Here is an update on the Dinosaur Gallery work from Nick Toms, a member of the Design Team…

We commissioned 7 models from Bob Nicholls the ‘Paeleo artist’ so that that we can build a CGI recreation of the underwater world and some of the creatures that inhabited it at this time. The creatures we chose range from the gigantic 9 metre fish Leedsichthys to a small, hand sized ammonite and included the top predator Liopleurodon. The photos show Liopleurodon and a squid-like belemnite as the first two test scans.

Andy from the 3D Scanning company GOM in Coventry brought in a Stereoscopic 3d scanning camera. With two cameras at either end and a powerful projector in the middle it projects a very bright light on the model along with patterns of lines that help it to define the contours of the model whilst the two cameras photograph it from a set distance apart. Andy then takes loads of images from all angles around the model and as these are sent to the computer they are processed to build up a very accurate 3d model of the creature.

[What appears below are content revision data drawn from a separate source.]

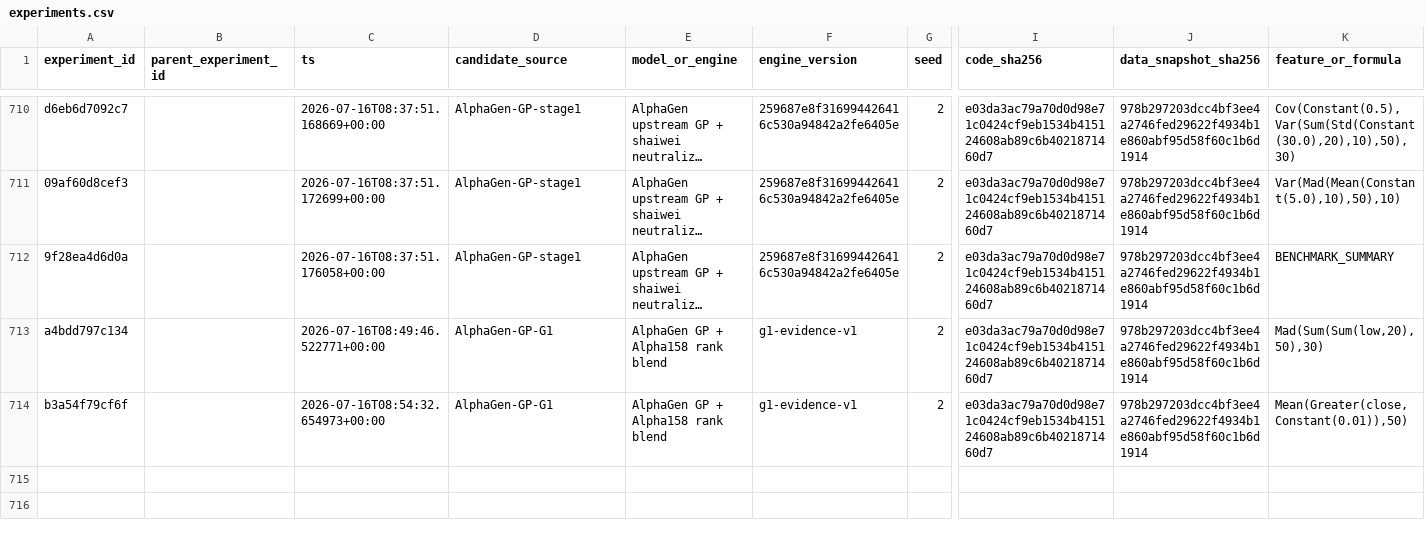
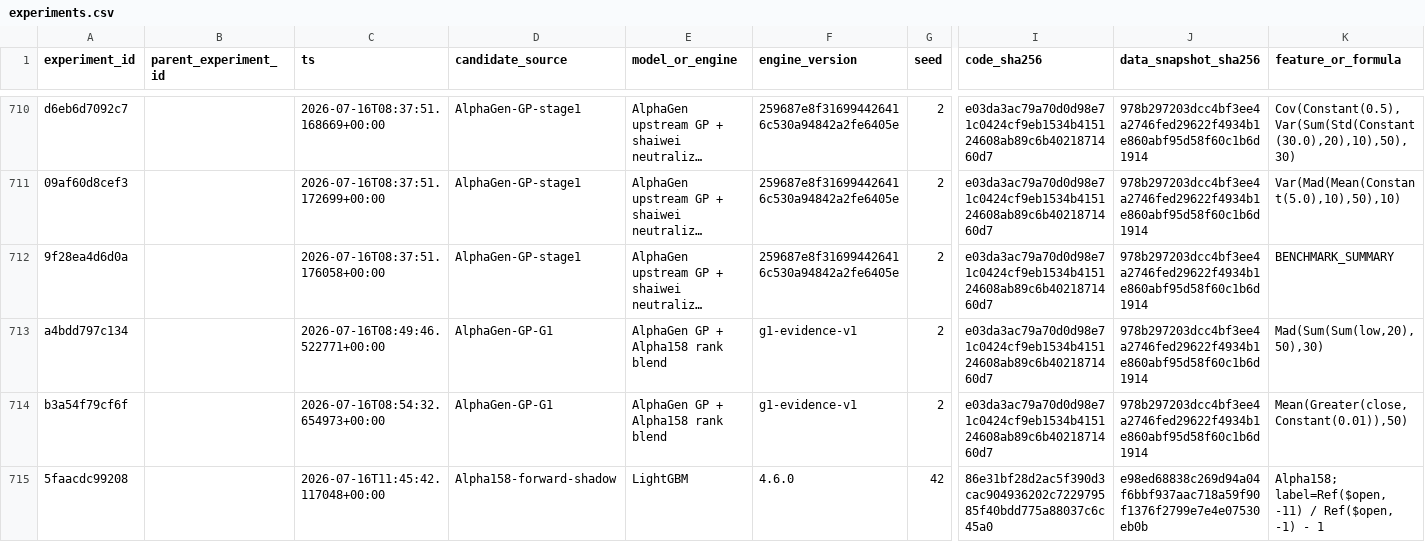
Before and after one commit to qiang0723/shaiwei, a CSV file: ledger/experiments.csv, drawn as a sheet; only a part is shown, gaps mark what is left out; long unchanged cells end in …; rows hold the shown columns only; the diff names each change by its address in the sheet, - before the commit and + after, or states it on an @@ line.

Commit message:
fix: harden first live shadow cycle

```diff
--- a/ledger/experiments.csv
+++ b/ledger/experiments.csv
+row 715: 5faacdc99208 |  | 2026-07-16T11:45:42.117048+00:00 | Alpha158-forward-shadow | LightGBM | 4.6.0 | 42 | 86e31bf28d2ac5f390d3cac904936202c722979585f40bdd775a88037c6c45a0 | e98ed68838c269d94a04f6bbf937aac718a59f90f1376f2799e7e4e07530eb0b | Alpha158; label=Ref($open, -11) / Ref($open, -1) - 1
```
Also changed, not shown: ledger/shadow_runs.csv, 4 other files.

Once this is done with sufficient detail the computer model is sent to the animators who will plot a simple bone structure into it so that they can then animate the natural movement of the creature as it swims through the Jurassic Sea. To this they will add the skin textures and colours to create the finished footage.

The plan is then to weave all the individual scenes of the creatures into a program that will play and overlap them randomly onto an overhead projection screen through the day to create for the visitor the effect of looking up from the seabed into the Jurassic seas and seeing the creatures who populated them.

    

 

 

Wet as a [Barrow] Kipper

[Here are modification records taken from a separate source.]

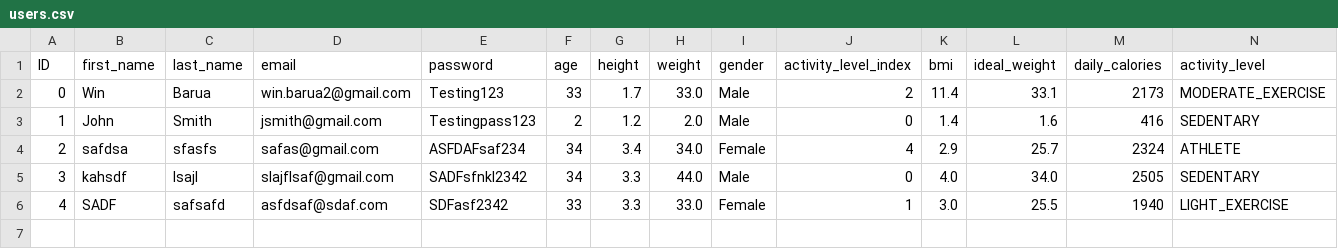
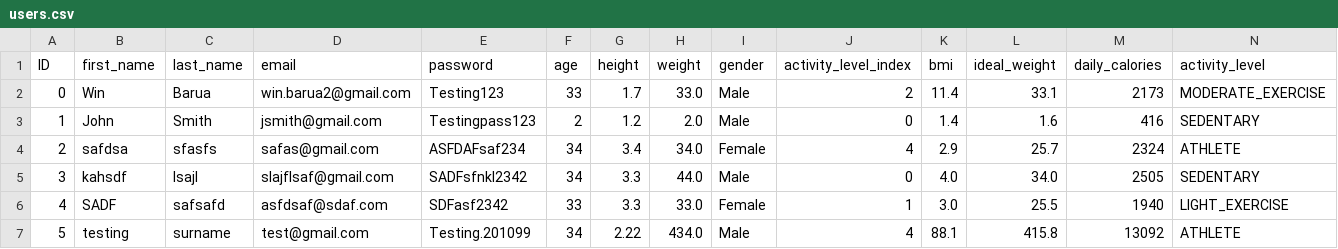
Before and after one commit to win20/fittrack-team-3.08, a CSV file: users.csv, drawn as a sheet; only a part is shown; rows hold the shown columns only; the diff names each change by its address in the sheet, - before the commit and + after, or states it on an @@ line.

```diff
--- a/users.csv
+++ b/users.csv
+row 7: 5 | testing | surname | test@gmail.com | Testing.201099 | 34 | 2.22 | 434.0 | Male | 4 | 88.1 | 415.8 | 13092 | ATHLETE
```
Also changed, not shown: passAndSalt.csv, 31 other files.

A few weeks ago the project team headed to Barrow-Upon-Soar to get local residents’ views on their village emblem. It’s the Barrow Kipper, or Plesiosaur that was found there in a limestone quarry and was bought by the museum in 1851.  As emblems go, it’s a very distinctive outline of the fossil and is featured in lots of places around Barrow.  It’s on the roundabout, the bins, the flower planters, the benches, on letter heading of organisations and also on the sign for the Parish Council offices on the High Street.

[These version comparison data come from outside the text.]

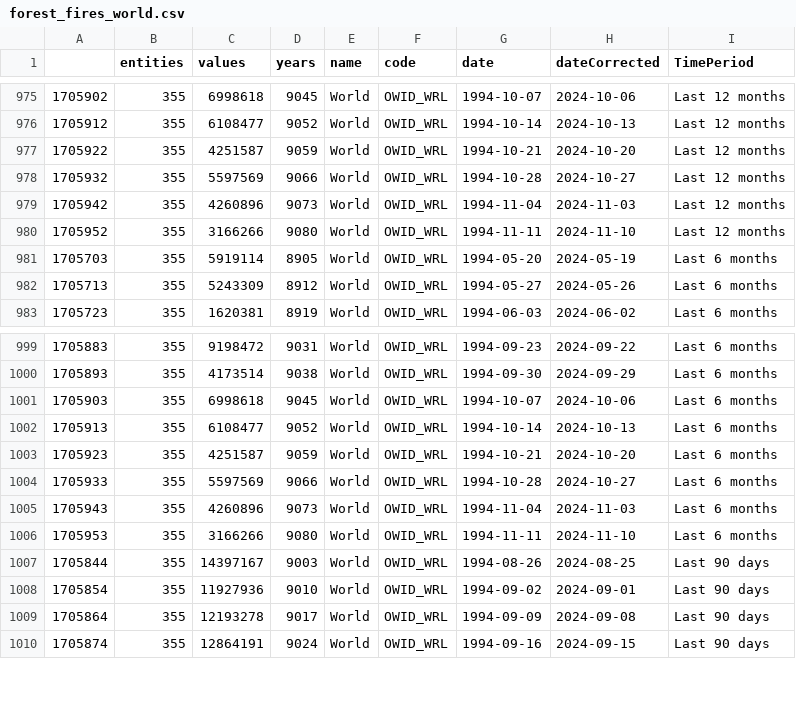
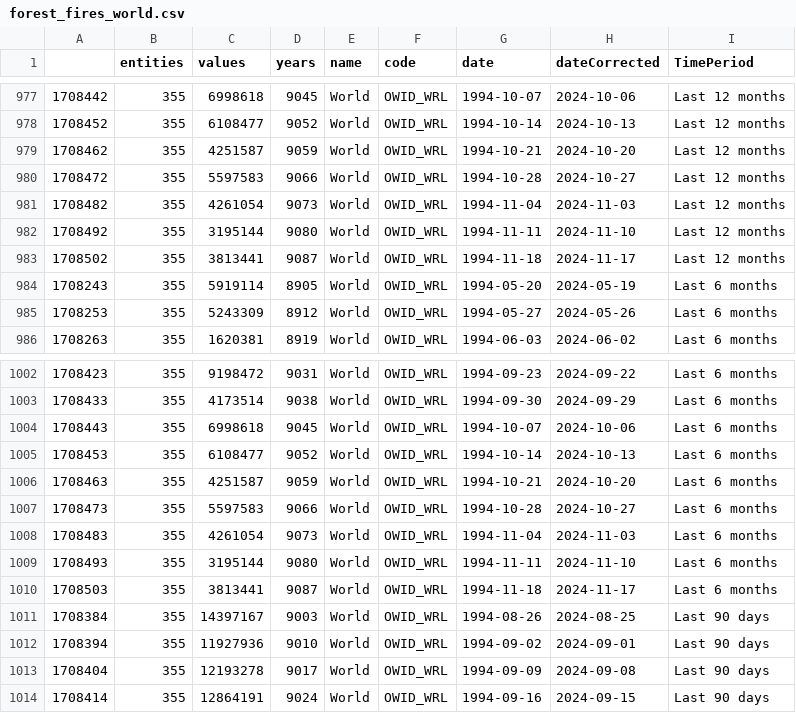
Before and after one commit to vfillis/automated-polling, a CSV file: data/forest_fires_world.csv, drawn as a sheet; only a part is shown, gaps mark what is left out; addresses are those after the commit; the diff covers the shown part only; the diff names each change by its address in the sheet, - before the commit and + after, or states it on an @@ line.

```diff
--- a/data/forest_fires_world.csv
+++ b/data/forest_fires_world.csv
@@ column A renumbered between rows 2 and 1027 @@
-C980 (values): 5597569
+C980 (values): 5597583
-C981 (values): 4260896
+C981 (values): 4261054
-C982 (values): 3166266
+C982 (values): 3195144
+row 983: 1708502 | 355 | 3813441 | 9087 | World | OWID_WRL | 1994-11-18 | 2024-11-17 | Last 12 months
-C1007 (values): 5597569
+C1007 (values): 5597583
-C1008 (values): 4260896
+C1008 (values): 4261054
-C1009 (values): 3166266
+C1009 (values): 3195144
+row 1010: 1708503 | 355 | 3813441 | 9087 | World | OWID_WRL | 1994-11-18 | 2024-11-17 | Last 6 months
```
Also changed, not shown: 4 added rows and 12 edited cells elsewhere in this file, data/last3Y_polling.csv.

Firstly we set off to get some shots of the roundabout just off the High Street and it began to rain, and then rain, and then rain a bit more.  We really hoped that the weather wasn’t going to put people off speaking to us.  Our first stop was the post office where we found lots of interesting stories.  One man had lived in Barrow for eighty years!  Unfortunately, none of them wanted to speak on camera.  But then someone suggested we try the Barrow-upon-Soar Parish Council office next door.  Sure enough there was the village emblem on the front.

We had an interview with Michael Gilbert who is part of the Barrow-Upon-Soar Heritage Group that are very active and produce brilliant quality publications about the local area.  They also put together a fossil trail that goes around the village.

As the weather brightened up so did our day, we found lots of people who spoke enthusiastically about the fossil found in their village, the fossil trail and about their museum visits.  It was a really interesting day and we all can’t wait to see what the eventual video podcast will look like.

 

Museum of lively people!

Do you remember last year I wrote a blog about the BBC Programme ‘Museum of Life’?  What do you mean ‘no’?!  Read it here!

Last month in a joint trip with the other part of the Digi-Dinos Project  the team (along with a coach full of local school children and their parents) went to London to see the dinosaurs.  The weather was perfect for museum visiting – very rainy!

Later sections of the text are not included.